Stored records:

+++++

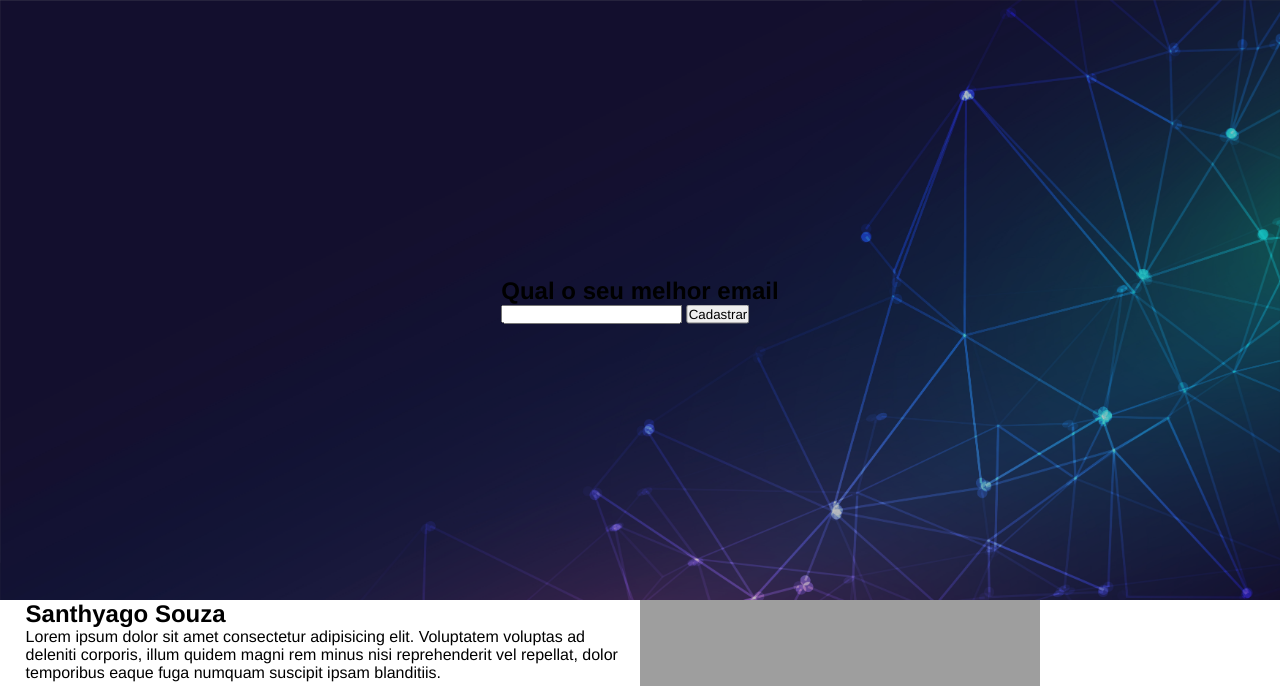
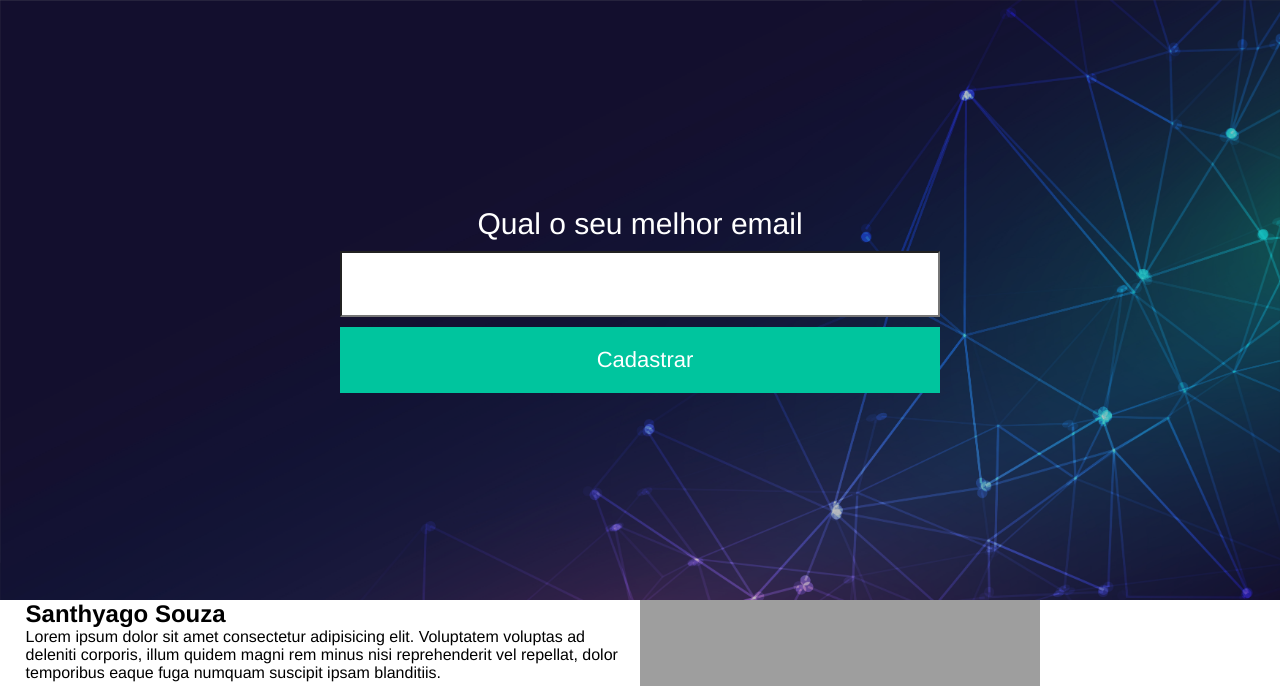
Before and after one commit to SanthyagoSouza/2---danki-code, a PHP site: page / in a window 1280 px wide. Shown: the part 63-749 px from the top of the page. Run offline with PHP 8.4, Linux system fonts and the light colour scheme; some libraries are stand-ins or nearby versions; grey boxes are pictures that could not be loaded.

Commit message:
correcoes dos campos de imput e das imagens

```diff
--- a/estilo/style.css
+++ b/estilo/estilo.css
@@ -55,6 +55,7 @@ nav.desktop ul {
     list-style-type: none;
 
 }
+
 .mobile {
     display: none;
 }
@@ -73,6 +74,7 @@ nav.desktop a {
     text-transform: uppercase;
 
 }
+
 section.banner-principal {
     width: 100%;
     height: 600px;
@@ -92,6 +94,8 @@ div.overlay {
 }
 
 section.banner-principal form {
+    width: 98%;
+    max-width: 600px;
     z-index: 2;
     position: absolute;
     left: 50%;
@@ -99,3 +103,34 @@ section.banner-principal form {
     transform: translate(-50%, -50%);
     -ms-transform: translate(-50%, -50%);
 }
+
+section.banner-principal form h2 {
+    color: white;
+    font-weight: 300;
+    font-size: 30px;
+    text-align: center;
+
+}
+
+section.banner-principal form input[type=email] {
+    width: 100%;
+    height: 66px;
+    margin-top: 10px;
+    background-color: white;
+    color: #333;
+    font-size: 22px;
+    padding-left: 10px;
+}
+
+section.banner-principal form input[type=submit] {
+    width: 100%;
+    height: 66px;
+    margin-top: 10px;
+    background-color: #00c59e;
+    color: white;
+    font-size: 22px;
+    padding-left: 10px;
+    cursor: pointer;
+    font-size: 22px;
+    border: 0;
+}
--- a/index.php
+++ b/index.php
@@ -3,7 +3,7 @@
 
 <head>
     <meta charset="UTF-8">
-    <link rel="stylesheet" href="estilo/style.css">
+    <link rel="stylesheet" href="estilo/estilo.css">
     <link rel="stylesheet" href="https://cdnjs.cloudflare.com/ajax/libs/font-awesome/4.7.0/css/font-awesome.min.css">
     <link rel="stylesheet" href="path/to/font-awesome/css/font-awesome.min.css">
     <meta name="viewport" content="width=device-width, initial-scale=1.0">
@@ -12,6 +12,13 @@
     <title>projeto 01</title>
 
     <style>
+        section.banner-principal {
+            width: 100%;
+            height: 600px;
+            background-image: url("./img/19187761.jpg");
+            background-size: cover;
+            position: relative;
+        }
 
     </style>
 
```
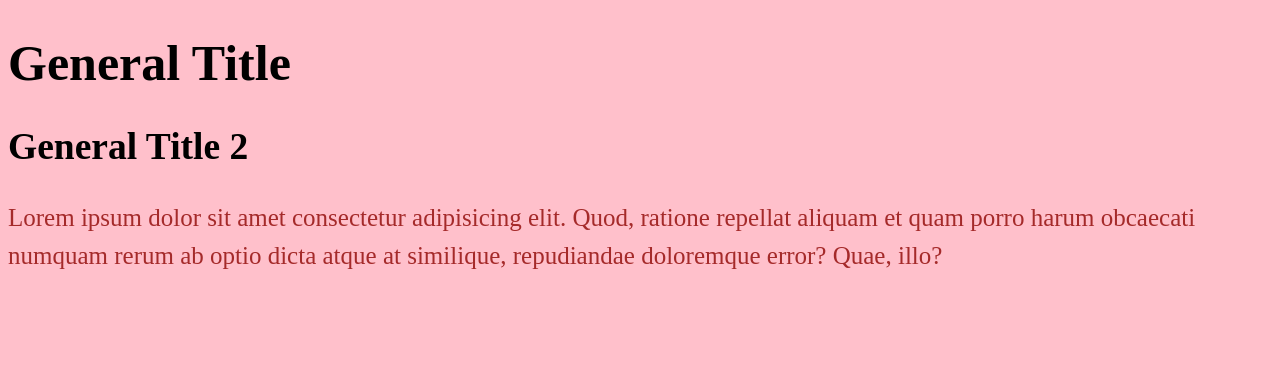
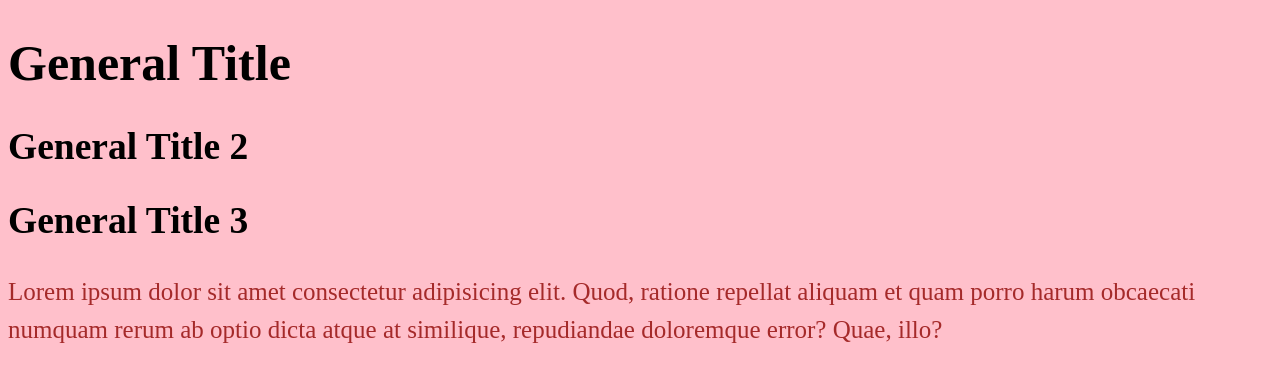
Before and after one commit to Olegopolonets/git_test_2_terminal, a plain HTML site: page index.html in a window 1280 px wide. Drawn offline with Linux system fonts and the light colour scheme.

Commit message:
чета сделал

```diff
--- a/index.html
+++ b/index.html
@@ -12,8 +12,10 @@
 <body>
     <h1>General Title</h1>
     <h2>General Title 2</h2>
+    <h2>General Title 3</h2>
     <p>
-        Lorem ipsum dolor sit amet consectetur adipisicing elit. Quod, ratione repellat aliquam et quam porro harum obcaecati numquam rerum ab optio dicta atque at similique, repudiandae doloremque error? Quae, illo?
+        Lorem ipsum dolor sit amet consectetur adipisicing elit. Quod, ratione repellat aliquam et quam porro harum
+        obcaecati numquam rerum ab optio dicta atque at similique, repudiandae doloremque error? Quae, illo?
     </p>
 </body>
 
```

+++++

• [ABOUT THIS TASK]: The word is "error". Copy every line above where it appears.

• [EXERCISE SOLUTION]:
-        Lorem ipsum dolor sit amet consectetur adipisicing elit. Quod, ratione repellat aliquam et quam porro harum obcaecati numquam rerum ab optio dicta atque at similique, repudiandae doloremque error? Quae, illo?
+        obcaecati numquam rerum ab optio dicta atque at similique, repudiandae doloremque error? Quae, illo?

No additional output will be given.